Making Resolutions that Stick
Research shows that failure rates for New Year’s resolutions fall between 60% and 85% depending on the study with around 30% failing within the first 30 days. January sees gym memberships spike and therapists’ offices fill up with well-intentioned individuals and couples desperate to do things differently in the coming year. It’s a great time of year to reflect, assess, and plan. Increase your chances for success by:
- Keeping it simple. Don’t try to reinvent yourself all at once. Pick one or two changes, not 20.
- Putting pen to paper. Write it down. Say it out loud. Imagine yourself doing it. Use as many senses as possible during the planning stages.

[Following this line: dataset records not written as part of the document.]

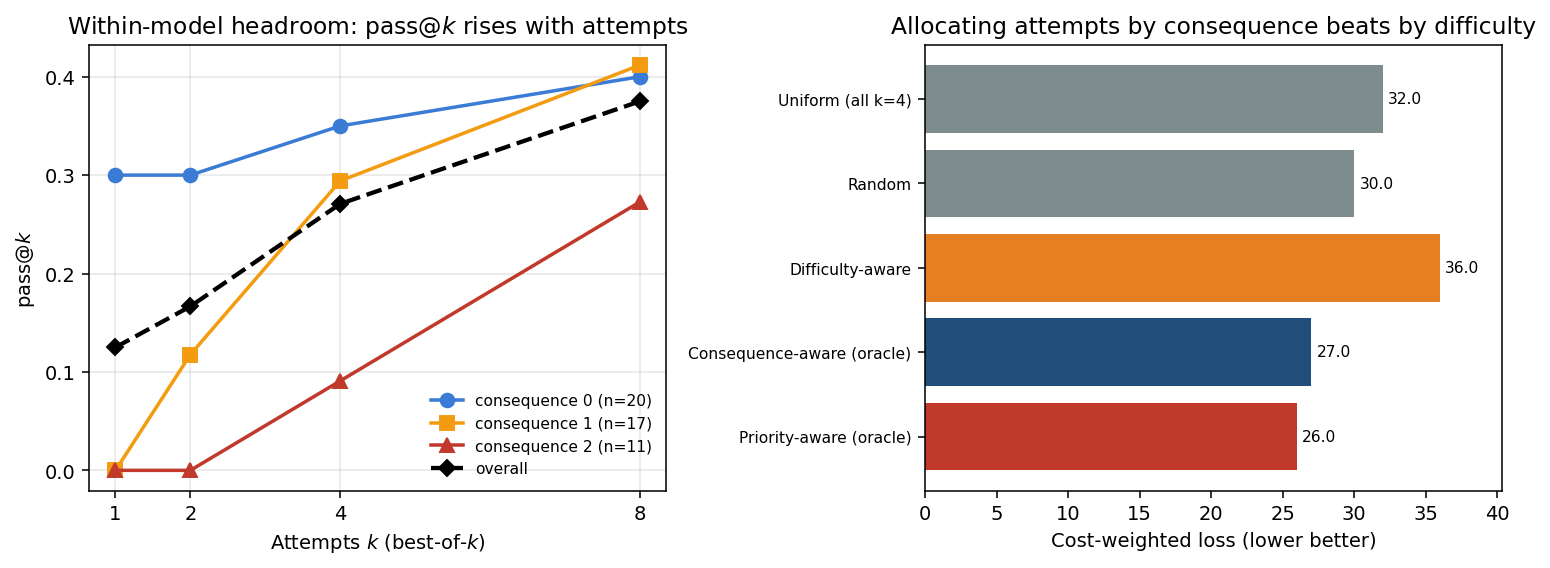
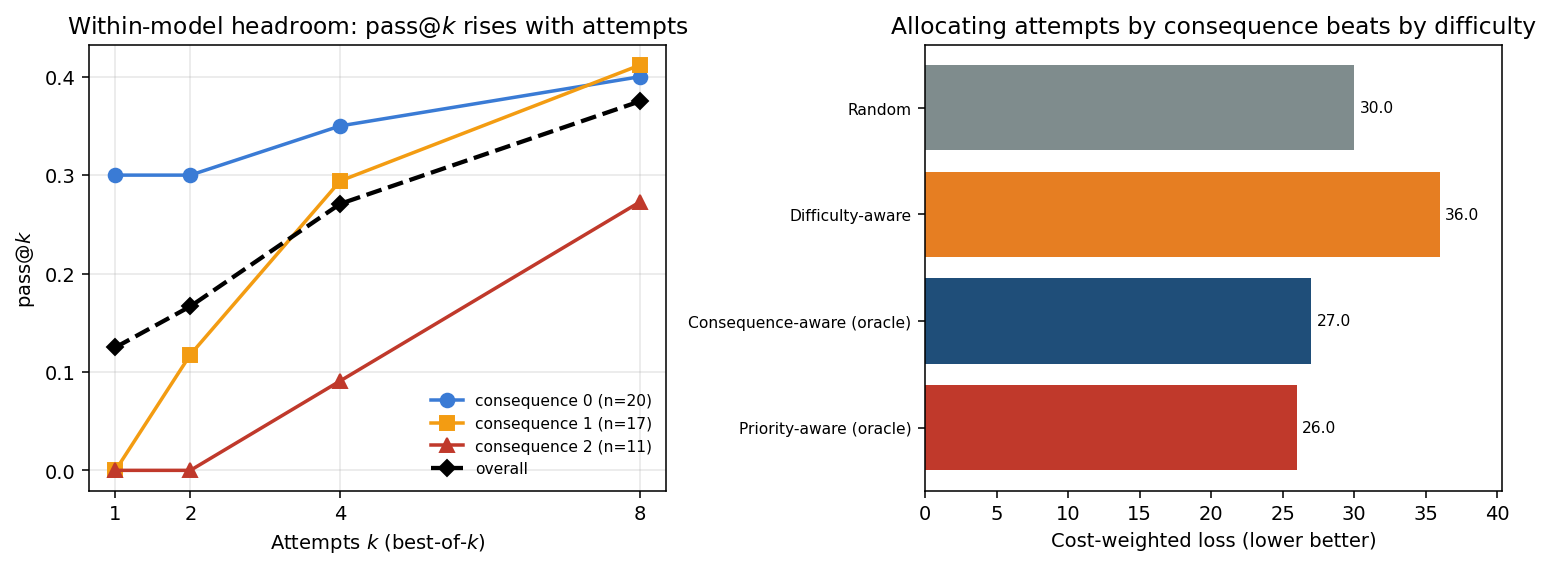
Fix within-model allocation: matched 216-attempt budget + drop unmatched Uniform
Two corrections to the within-model appendix:

1. Matched compute. All strategies now allocate exactly 216 attempts
   (24 tasks at best-of-8 + 24 at a single attempt). The previous
   "Uniform (all k=4)" row used only 48*4 = 192 attempts, so it was NOT
   a matched-compute comparison and is removed. Random now serves as the
   uniform-random baseline. Difficulty 36.0 (baseline, worse than random),
   Random 30.0 (+16.7%), Consequence 27.0 (+25.0%), Priority 26.0 (+27.8%).

2. Oracle best-of-k stated explicitly. best-of-k success = "at least one
   of the k attempts passes the judge", i.e. assumes an oracle verifier
   (pass@k upper bound), consistent with the oracle consequence labels in
   the main experiment. Spelled out in setup paragraph and table caption.

Updated table, both captions, regenerated fig_within (4 bars).
Applied identically to main.tex and preprint.tex (bodies still match).

diff --git a/main.tex b/main.tex
@@ -1076,8 +1076,12 @@ We sample $60$ SWE-bench Lite tasks stratified by consequence and draw
 $8$ independent attempts per task; $48$ tasks ($20$/$17$/$11$ across
 classes $0$/$1$/$2$) received the full $8$ attempts and are used
 here. Each attempt is graded by the same LLM-judge as the main text.
-Compute is the number of attempts $k$, and best-of-$k$ success is
-``at least one of the first $k$ attempts is correct.''
+Compute is the number of attempts $k$. Following the oracle setup
+of the main experiments, best-of-$k$ success means ``at least one of
+the first $k$ attempts passes the judge,'' i.e. we assume an oracle
+verifier that selects a passing attempt when one exists; this is the
+$\mathrm{pass@}k$ upper bound on what attempt-based compute can
+achieve.
 
 \paragraph{Attempts is a real compute lever.} Best-of-$k$ pass rate
 rises from $\mathrm{pass@}1 = 0.125$ to $\mathrm{pass@}8 = 0.375$
@@ -1093,9 +1097,12 @@ compute helps least --- the within-model echo of the
 $\rho = -0.78$ result of \S\ref{sec:whyfail}.
 
 \paragraph{Consequence-aware allocation wins, model held fixed.}
-We allocate a fixed total attempts budget across the $48$ tasks ---
-half the tasks receive best-of-$8$, half receive a single attempt ---
-under each routing strategy, and measure cost-weighted loss
+We allocate a fixed total budget of $216$ attempts across the $48$
+tasks identically for every strategy: the top half of tasks (by the
+strategy's score) receive best-of-$8$ and the remaining half receive
+a single attempt ($24{\times}8 + 24{\times}1 = 216$). The strategies
+differ only in \emph{which} tasks are upgraded; the compute is the
+same. We measure cost-weighted loss
 (Table~\ref{tab:within}, Figure~\ref{fig:within}, right). The ordering
 exactly reproduces the cross-model main result: priority-aware
 ($-27.8\%$) and consequence-aware ($-25.0\%$) routing both
@@ -1111,9 +1118,10 @@ fixed agent.
 \centering
 \caption{\textbf{Within-model allocation} on $48$ SWE-bench Lite tasks
 with a single fixed Claude Sonnet~4.5 agent. Compute is the number of
-attempts (best-of-$k$); a fixed total attempts budget is allocated
-across tasks (half to best-of-$8$, half to a single attempt) under
-each strategy. $\mathcal{L}$ is cost-weighted loss (lower is better);
+oracle best-of-$k$ attempts; the same total budget of $216$ attempts
+($24$ tasks at best-of-$8$ $+$ $24$ at a single attempt) is allocated
+across tasks by each strategy, which differ only in which tasks are
+upgraded. $\mathcal{L}$ is cost-weighted loss (lower is better);
 ``$\Delta$ vs Diff'' is the relative reduction over the
 difficulty-aware baseline.}
 \label{tab:within}
@@ -1123,7 +1131,6 @@ difficulty-aware baseline.}
 Strategy & $\mathcal{L}$ & $\Delta$ vs Diff \\
 \midrule
 Difficulty-aware             & $36.0$ & ~~$0\%$ baseline \\
-Uniform (all $k{=}4$)        & $32.0$ & $+11.1\%$ \\
 Random                       & $30.0$ & $+16.7\%$ \\
 Consequence-aware (oracle)   & $27.0$ & $+25.0\%$ \\
 Priority-aware (oracle)      & $\mathbf{26.0}$ & $\mathbf{+27.8\%}$ \\
@@ -1138,7 +1145,7 @@ Priority-aware (oracle)      & $\mathbf{26.0}$ & $\mathbf{+27.8\%}$ \\
 \emph{Left:} best-of-$k$ pass rate rises with the number of attempts,
 giving real within-model compute headroom (overall
 $\mathrm{pass@}1 = 0.125 \to \mathrm{pass@}8 = 0.375$).
-\emph{Right:} at a fixed total attempts budget, allocating attempts by
+\emph{Right:} at a matched total budget of $216$ attempts, allocating attempts by
 consequence (or by priority) reduces cost-weighted loss well below the
 difficulty-aware baseline, which is itself worse than random ---
 reproducing the cross-model main result with the model held fixed.}

diff --git a/preprint.tex b/preprint.tex
@@ -1082,8 +1082,12 @@ We sample $60$ SWE-bench Lite tasks stratified by consequence and draw
 $8$ independent attempts per task; $48$ tasks ($20$/$17$/$11$ across
 classes $0$/$1$/$2$) received the full $8$ attempts and are used
 here. Each attempt is graded by the same LLM-judge as the main text.
-Compute is the number of attempts $k$, and best-of-$k$ success is
-``at least one of the first $k$ attempts is correct.''
+Compute is the number of attempts $k$. Following the oracle setup
+of the main experiments, best-of-$k$ success means ``at least one of
+the first $k$ attempts passes the judge,'' i.e. we assume an oracle
+verifier that selects a passing attempt when one exists; this is the
+$\mathrm{pass@}k$ upper bound on what attempt-based compute can
+achieve.
 
 \paragraph{Attempts is a real compute lever.} Best-of-$k$ pass rate
 rises from $\mathrm{pass@}1 = 0.125$ to $\mathrm{pass@}8 = 0.375$
@@ -1099,9 +1103,12 @@ compute helps least --- the within-model echo of the
 $\rho = -0.78$ result of \S\ref{sec:whyfail}.
 
 \paragraph{Consequence-aware allocation wins, model held fixed.}
-We allocate a fixed total attempts budget across the $48$ tasks ---
-half the tasks receive best-of-$8$, half receive a single attempt ---
-under each routing strategy, and measure cost-weighted loss
+We allocate a fixed total budget of $216$ attempts across the $48$
+tasks identically for every strategy: the top half of tasks (by the
+strategy's score) receive best-of-$8$ and the remaining half receive
+a single attempt ($24{\times}8 + 24{\times}1 = 216$). The strategies
+differ only in \emph{which} tasks are upgraded; the compute is the
+same. We measure cost-weighted loss
 (Table~\ref{tab:within}, Figure~\ref{fig:within}, right). The ordering
 exactly reproduces the cross-model main result: priority-aware
 ($-27.8\%$) and consequence-aware ($-25.0\%$) routing both
@@ -1117,9 +1124,10 @@ fixed agent.
 \centering
 \caption{\textbf{Within-model allocation} on $48$ SWE-bench Lite tasks
 with a single fixed Claude Sonnet~4.5 agent. Compute is the number of
-attempts (best-of-$k$); a fixed total attempts budget is allocated
-across tasks (half to best-of-$8$, half to a single attempt) under
-each strategy. $\mathcal{L}$ is cost-weighted loss (lower is better);
+oracle best-of-$k$ attempts; the same total budget of $216$ attempts
+($24$ tasks at best-of-$8$ $+$ $24$ at a single attempt) is allocated
+across tasks by each strategy, which differ only in which tasks are
+upgraded. $\mathcal{L}$ is cost-weighted loss (lower is better);
 ``$\Delta$ vs Diff'' is the relative reduction over the
 difficulty-aware baseline.}
 \label{tab:within}
@@ -1129,7 +1137,6 @@ difficulty-aware baseline.}
 Strategy & $\mathcal{L}$ & $\Delta$ vs Diff \\
 \midrule
 Difficulty-aware             & $36.0$ & ~~$0\%$ baseline \\
-Uniform (all $k{=}4$)        & $32.0$ & $+11.1\%$ \\
 Random                       & $30.0$ & $+16.7\%$ \\
 Consequence-aware (oracle)   & $27.0$ & $+25.0\%$ \\
 Priority-aware (oracle)      & $\mathbf{26.0}$ & $\mathbf{+27.8\%}$ \\
@@ -1144,7 +1151,7 @@ Priority-aware (oracle)      & $\mathbf{26.0}$ & $\mathbf{+27.8\%}$ \\
 \emph{Left:} best-of-$k$ pass rate rises with the number of attempts,
 giving real within-model compute headroom (overall
 $\mathrm{pass@}1 = 0.125 \to \mathrm{pass@}8 = 0.375$).
-\emph{Right:} at a fixed total attempts budget, allocating attempts by
+\emph{Right:} at a matched total budget of $216$ attempts, allocating attempts by
 consequence (or by priority) reduces cost-weighted loss well below the
 difficulty-aware baseline, which is itself worse than random ---
 reproducing the cross-model main result with the model held fixed.}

- Keeping resolutions attainable. Change is hard enough without setting yourself up for failure from the start. Make sure you have the resources available to succeed by keeping things realistic.
- Being specific. If you only have ambiguous goals, it makes it all the more difficult to measure progress and success.
- Asking for help. Share your goals with family or friends. You may need their support, encouragement, and accountability along the way. It is a lot easier to give up if you only have yourself to answer to.
- Keeping it visible. Notes on the mirror, refrigerator, or dashboard help keep your focus. Symbolic reminders like a picture or quote may be easier to display in more public areas like an office or shared space.
- Anticipating failure. If you suffer a setback, having a recovery plan already in place makes it easier to get back on track.
If you have a history of failed resolutions or have difficulty even knowing how to get to where you want to be, enlisting the help of a counselor may be a good way getting and staying on track. Asking a friend, pastor, or family physician is a good way to find a counselor who might be a good fit.